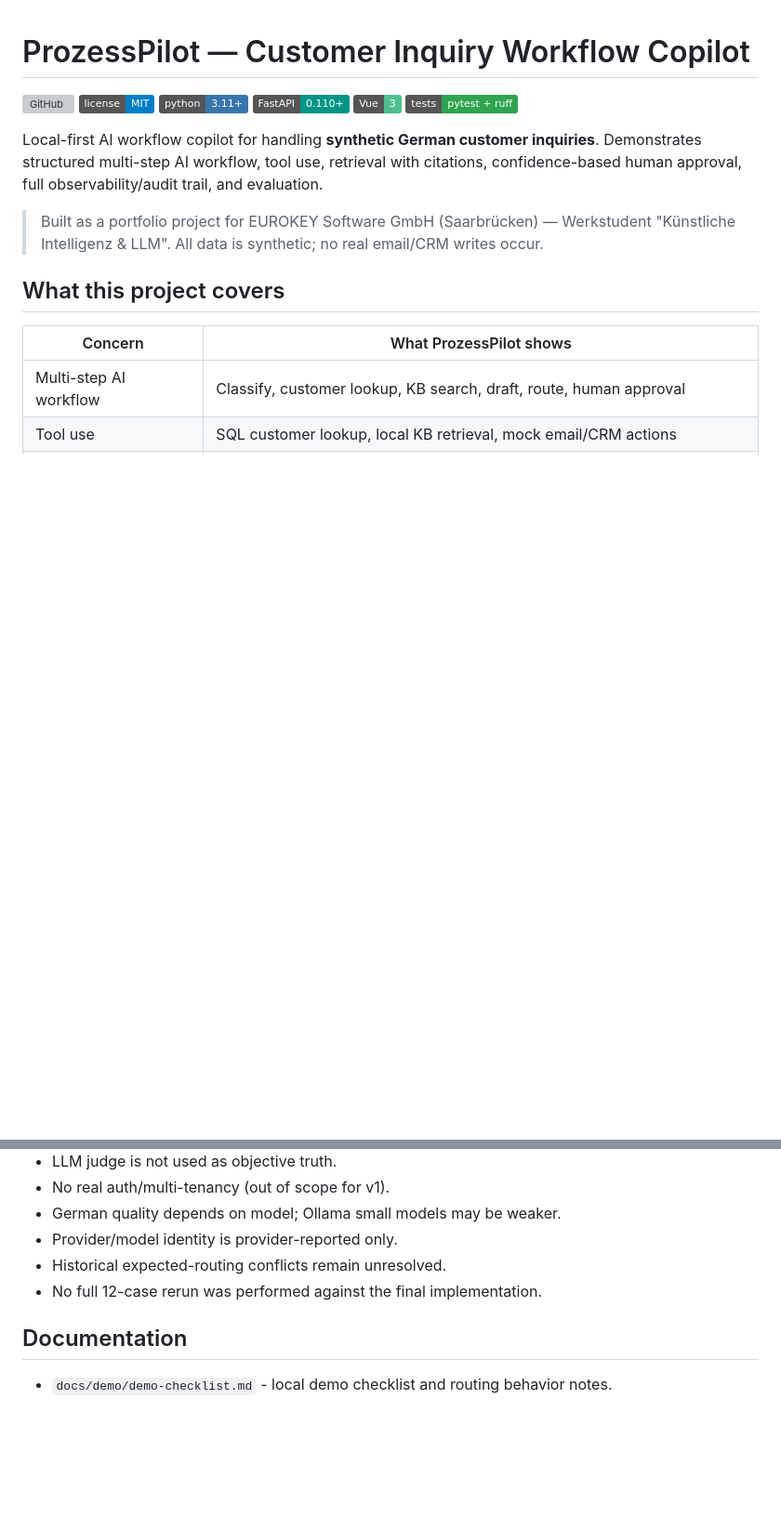
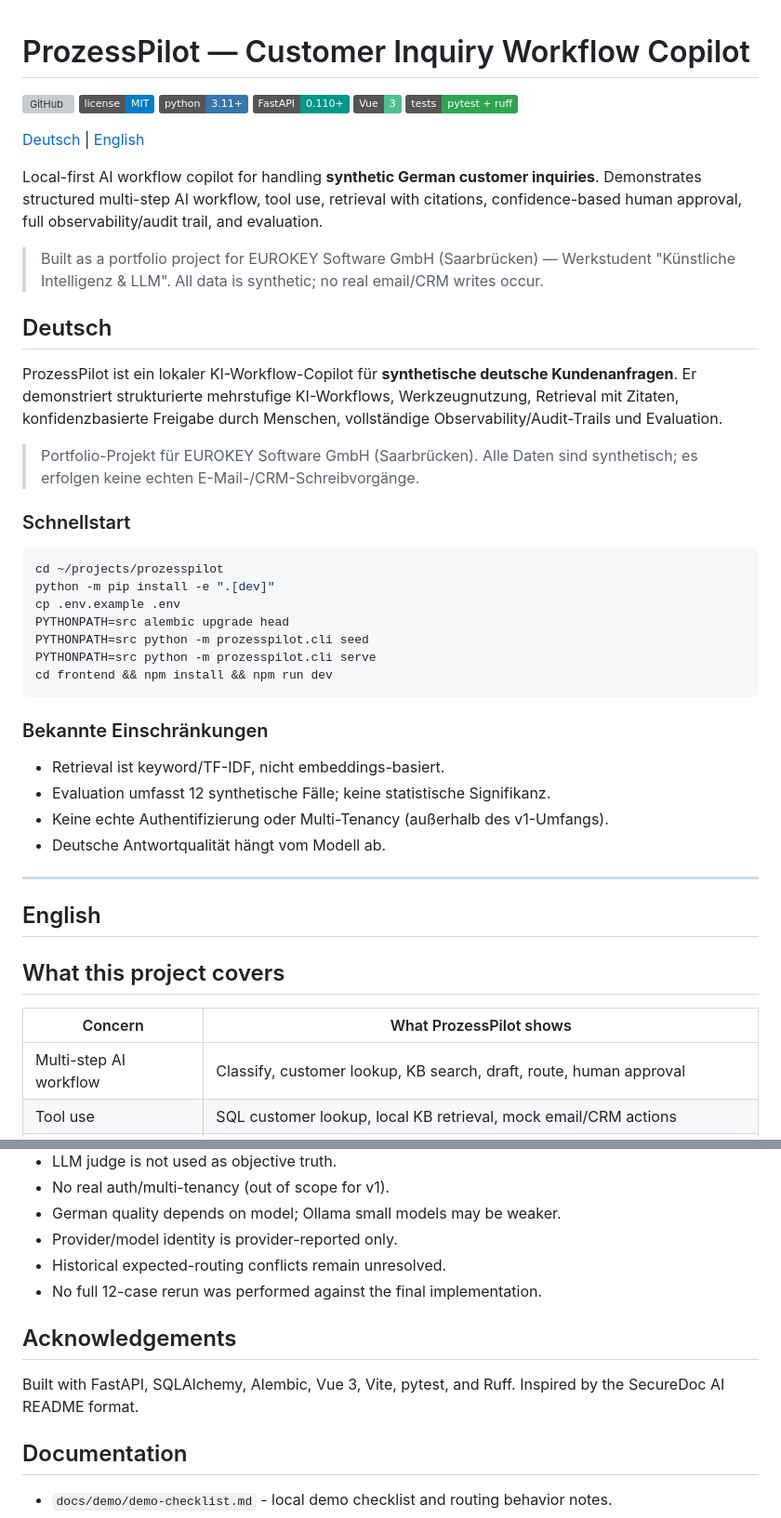
Before and after one commit to siliconsagenerd/prozesspilot, a Markdown page: README.md, 2 parts joined by grey strips. Shown at 93% size. Rendered like a GitHub page; badges without logos; blank space fills up the shorter version; grey boxes are pictures that could not be loaded.

Commit message:
Add bilingual README toggle and German section

````diff
--- a/README.md
+++ b/README.md
@@ -7,12 +7,47 @@
 [![Vue](https://img.shields.io/badge/Vue-3-4FC08D?logo=vue.js)](https://vuejs.org/)
 [![Tests](https://img.shields.io/badge/tests-pytest%20%2B%20ruff-2ea44f)](https://github.com/siliconsagenerd/prozesspilot/actions)
 
+[Deutsch](#deutsch) | [English](#english)
+
 Local-first AI workflow copilot for handling **synthetic German customer inquiries**. Demonstrates
 structured multi-step AI workflow, tool use, retrieval with citations, confidence-based human
 approval, full observability/audit trail, and evaluation.
 
 > Built as a portfolio project for EUROKEY Software GmbH (Saarbrücken) — Werkstudent
 > "Künstliche Intelligenz & LLM". All data is synthetic; no real email/CRM writes occur.
+
+## Deutsch
+
+ProzessPilot ist ein lokaler KI-Workflow-Copilot für **synthetische deutsche Kundenanfragen**.
+Er demonstriert strukturierte mehrstufige KI-Workflows, Werkzeugnutzung, Retrieval mit
+Zitaten, konfidenzbasierte Freigabe durch Menschen, vollständige Observability/Audit-Trails
+und Evaluation.
+
+> Portfolio-Projekt für EUROKEY Software GmbH (Saarbrücken). Alle Daten sind synthetisch;
+> es erfolgen keine echten E-Mail-/CRM-Schreibvorgänge.
+
+### Schnellstart
+
+```bash
+cd ~/projects/prozesspilot
+python -m pip install -e ".[dev]"
+cp .env.example .env
+PYTHONPATH=src alembic upgrade head
+PYTHONPATH=src python -m prozesspilot.cli seed
+PYTHONPATH=src python -m prozesspilot.cli serve
+cd frontend && npm install && npm run dev
+```
+
+### Bekannte Einschränkungen
+
+- Retrieval ist keyword/TF-IDF, nicht embeddings-basiert.
+- Evaluation umfasst 12 synthetische Fälle; keine statistische Signifikanz.
+- Keine echte Authentifizierung oder Multi-Tenancy (außerhalb des v1-Umfangs).
+- Deutsche Antwortqualität hängt vom Modell ab.
+
+---
+
+## English
 
 ## What this project covers
 
@@ -166,6 +201,11 @@ npm run build
 - Historical expected-routing conflicts remain unresolved.
 - No full 12-case rerun was performed against the final implementation.
 
+## Acknowledgements
+
+Built with FastAPI, SQLAlchemy, Alembic, Vue 3, Vite, pytest, and Ruff. Inspired by the
+SecureDoc AI README format.
+
 ## Documentation
 
 - `docs/demo/demo-checklist.md` - local demo checklist and routing behavior notes.
````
________________________
• Problem details: In the answer, the entries should be restated verbatim, with all pictures omitted.

• Answer area:
Before and after one commit to siliconsagenerd/prozesspilot, a Markdown page: README.md, 2 parts joined by grey strips. Shown at 93% size. Rendered like a GitHub page; badges without logos; blank space fills up the shorter version; grey boxes are pictures that could not be loaded.

Commit message:
Add bilingual README toggle and German section

````diff
--- a/README.md
+++ b/README.md
@@ -7,12 +7,47 @@
 [![Vue](https://img.shields.io/badge/Vue-3-4FC08D?logo=vue.js)](https://vuejs.org/)
 [![Tests](https://img.shields.io/badge/tests-pytest%20%2B%20ruff-2ea44f)](https://github.com/siliconsagenerd/prozesspilot/actions)
 
+[Deutsch](#deutsch) | [English](#english)
+
 Local-first AI workflow copilot for handling **synthetic German customer inquiries**. Demonstrates
 structured multi-step AI workflow, tool use, retrieval with citations, confidence-based human
 approval, full observability/audit trail, and evaluation.
 
 > Built as a portfolio project for EUROKEY Software GmbH (Saarbrücken) — Werkstudent
 > "Künstliche Intelligenz & LLM". All data is synthetic; no real email/CRM writes occur.
+
+## Deutsch
+
+ProzessPilot ist ein lokaler KI-Workflow-Copilot für **synthetische deutsche Kundenanfragen**.
+Er demonstriert strukturierte mehrstufige KI-Workflows, Werkzeugnutzung, Retrieval mit
+Zitaten, konfidenzbasierte Freigabe durch Menschen, vollständige Observability/Audit-Trails
+und Evaluation.
+
+> Portfolio-Projekt für EUROKEY Software GmbH (Saarbrücken). Alle Daten sind synthetisch;
+> es erfolgen keine echten E-Mail-/CRM-Schreibvorgänge.
+
+### Schnellstart
+
+```bash
+cd ~/projects/prozesspilot
+python -m pip install -e ".[dev]"
+cp .env.example .env
+PYTHONPATH=src alembic upgrade head
+PYTHONPATH=src python -m prozesspilot.cli seed
+PYTHONPATH=src python -m prozesspilot.cli serve
+cd frontend && npm install && npm run dev
+```
+
+### Bekannte Einschränkungen
+
+- Retrieval ist keyword/TF-IDF, nicht embeddings-basiert.
+- Evaluation umfasst 12 synthetische Fälle; keine statistische Signifikanz.
+- Keine echte Authentifizierung oder Multi-Tenancy (außerhalb des v1-Umfangs).
+- Deutsche Antwortqualität hängt vom Modell ab.
+
+---
+
+## English
 
 ## What this project covers
 
@@ -166,6 +201,11 @@ npm run build
 - Historical expected-routing conflicts remain unresolved.
 - No full 12-case rerun was performed against the final implementation.
 
+## Acknowledgements
+
+Built with FastAPI, SQLAlchemy, Alembic, Vue 3, Vite, pytest, and Ruff. Inspired by the
+SecureDoc AI README format.
+
 ## Documentation
 
 - `docs/demo/demo-checklist.md` - local demo checklist and routing behavior notes.
````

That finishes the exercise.